“Now I’m looking at the political system turning itself into a paralyzed beast. A lost decade now looms as a much bigger risk. The Fed’s running out of powder; Its really powerful ammunition has been expended.”
-Alan Blinder, former vice chairman Federal Reserve, on whether the US could sink into a Japan-style quagmire
Peter Goodman has a longish article in the NYT Week in Review, What Can Be Done to Cure the Ailing Economy?.
It is notable for a few reasons: Great chart porn (see right), a few good quotes (see above), and a bombshell from Bruce Barlett, the Treasury economist in the first Bush administration.
Bartlett has become a pariah to the Republican party, saying out loud what few people dare to even think. He notes that we are already in gridlock, with the GOP deploying a blocking strategy.
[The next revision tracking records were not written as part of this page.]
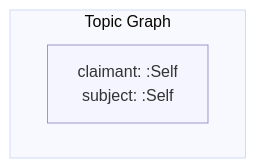
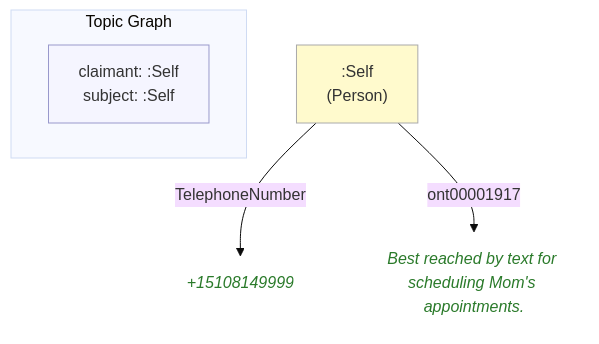
The diagram in example/topics/images/self.self(Med.-App.-Info)(medical-appointment-info)(30).mmd (MeeFoundation/mia-ontologies), drawn with Mermaid (base theme) before and after one commit. The commit also changed 50 other files, not shown here.

```diff
--- a/example/topics/images/self.self(Med.-App.-Info)(medical-appointment-info)(30).mmd
+++ b/example/topics/images/self.self(Med.-App.-Info)(medical-appointment-info)(30).mmd
@@ -1,11 +1,18 @@
 flowchart TD
     classDef person fill:#fffacd,stroke:#aaa,color:#333
     classDef grp    fill:#d4edda,stroke:#aaa,color:#333
     classDef org    fill:#cce5ff,stroke:#aaa,color:#333
     classDef lit    fill:none,stroke:none,font-style:italic,color:#2a7a2a
     classDef meta   fill:#f5f5ff,stroke:#9999cc,color:#333
 
     subgraph ctx["Topic Graph"]
         direction LR
         ctx_meta["claimant: :Self\nsubject: :Self"]:::meta
     end
+
+    ne0c3ba92f1db[":Self\n(Person)"]:::person
+    n646bab2a6b25("+15108149999"):::lit
+    n562fe752e71e("Best reached by text for scheduling Mom's appointments."):::lit
+
+    ne0c3ba92f1db -->|"TelephoneNumber"| n646bab2a6b25
+    ne0c3ba92f1db -->|"ont00001917"| n562fe752e71e
```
He thinks nothing substantive is going to change for a simple reason:
“Clearly, a weak economy in 2012 will be very good for whoever the Republican presidential candidate is. It’s hard to see how the Republicans lose by blocking stimulus.”
That is a pretty damning accusation. Bartlett is essentially arguing that the anti-stimulus crowd is doing so not for ideological beliefs, but for political advantage. He is implying their goal is to keep the economy weak in order to prevail politically.
That is quite an accusation . . . Do any of you buy it?
UPDATE: August 29, 2010 6:00PM
Bruce Bartlett writes in to clarify my interpretation:
I don’t actually believe that there are any Republicans intentionally blocking policies that they know would help the economy just so that their party would benefit.
But on the other hand, there is no denying that a bad economy is good for the out-party, especially in presidential elections. So what we have is a situation in which Republicans can’t lose. Insofar as they actually believe that their policies would be better for the economy than Obama’s, and insofar as Obama’s policies are in fact bad for the economy, Republicans benefit politically from gridlock either way.
The only way Republicans can lose is if Obama suddenly gives them carte blanche to enact whatever policies they want and we get a 1937-type double-dip from inappropriate fiscal tightening. But then it would still be Obama’s fault for listening to them. As Otter explained to Flounder in Animal House, “You f&%ed up. You trusted us.”
What Can Be Done to Cure the Ailing Economy?
Peter S. Goodman
NYT, August 28, 2010